This is the fifth campground where I have volunteered (three in New Mexico and two in the Phoenix area). Santa Rosa is the first one that gets quite a few over-nighters – folks just getting off the road for the night and then leaving in the morning. The other four parks were not on a main highway; they were destination parks. SRLSP is mainly a destination for weekenders; primarily boaters and fishermen. However with the lake level being so low, this park probably has not had the usual number of boaters.

My park “work” gets done in the early mornings and evenings. During the middle of the day, I have time for my projects and for reading. I finished Clive Cussler’s Navigator and have started Robert Kurson’s Shadow Divers. While Cussler’s books are fiction, Kurson’s book is true adventure of two Americans who risked everything to solve one of the last mysteries of World War II. They found a wrecked German U-Boat off the coast of New Jersey – a submarine that no one knew was there.

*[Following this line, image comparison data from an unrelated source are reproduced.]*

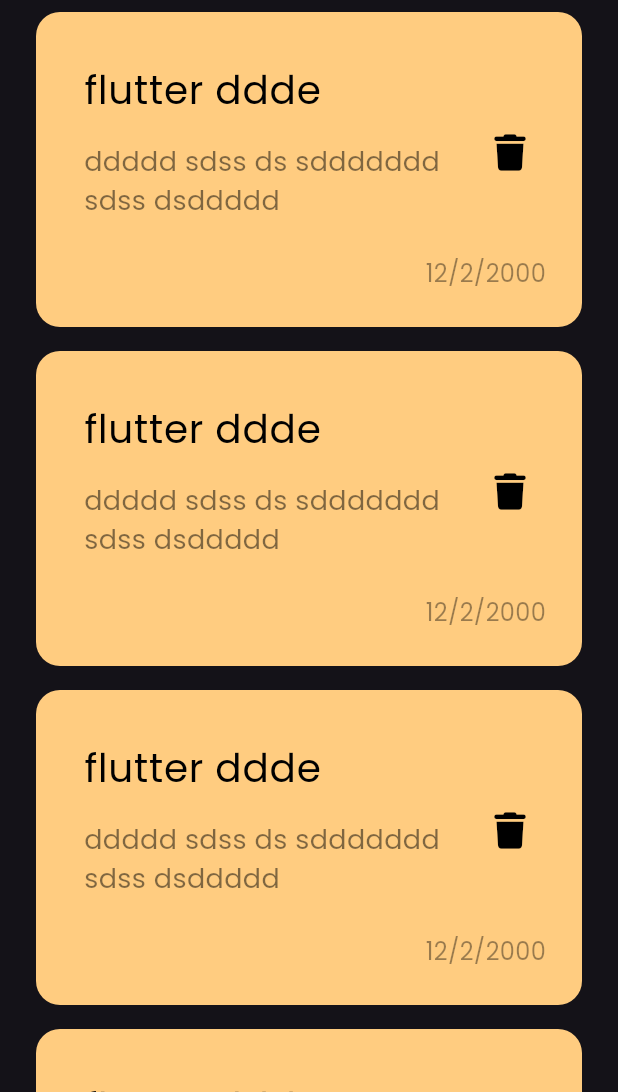
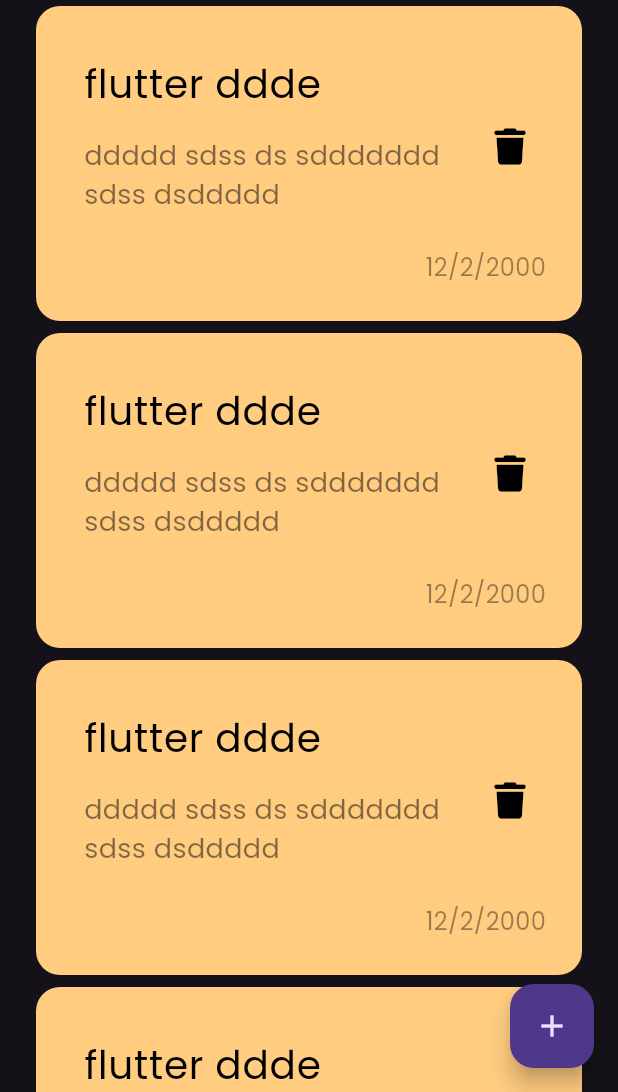
Before and after one commit to mahabdo571/notes_app, a Flutter app: the screen it shows after launch, on a phone screen of 412 x 824 dp, the part 144-1236 px from its top. Run offline on Flutter 3.47's test engine with Material 3 defaults, Android fonts, the phone set to English and light mode, and no system bars; our stand-ins replace font_awesome_flutter.

Commit message:
Add floating action button to NotesView and adjust padding in NotesListView

```diff
--- a/lib/views/notes_view.dart
+++ b/lib/views/notes_view.dart
@@ -6,6 +6,12 @@ class NotesView extends StatelessWidget {
 
   @override
   Widget build(BuildContext context) {
-    return const Scaffold(body: NotesViewBody());
+    return Scaffold(
+      floatingActionButton: FloatingActionButton(
+        onPressed: () {},
+        child: Icon(Icons.add),
+      ),
+      body: const NotesViewBody(),
+    );
   }
 }
--- a/lib/widgets/notes_list_view.dart
+++ b/lib/widgets/notes_list_view.dart
@@ -10,7 +10,7 @@ class NotesListView extends StatelessWidget {
       itemCount: 4,
       itemBuilder: (ctx, i) {
         return const Padding(
-          padding: const EdgeInsets.symmetric(vertical: 8),
+          padding: const EdgeInsets.symmetric(vertical: 4),
           child: NoteItem(),
         );
       },
```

In the book Shadow Divers, there is information about deep sea diving and the risks. One statement about the danger of the sport had this to say:
“…nature, biology, equipment, instinct and object conspire…to so completely attack a man’s mind and disassemble his spirit. Many dead divers have been found inside shipwrecks with more than enough air remaining [in their tanks] to have made it to the surface. It is not that they chose to die, but rather they could no longer figure out how to live.”

Each day I know I’m blessed to be alive!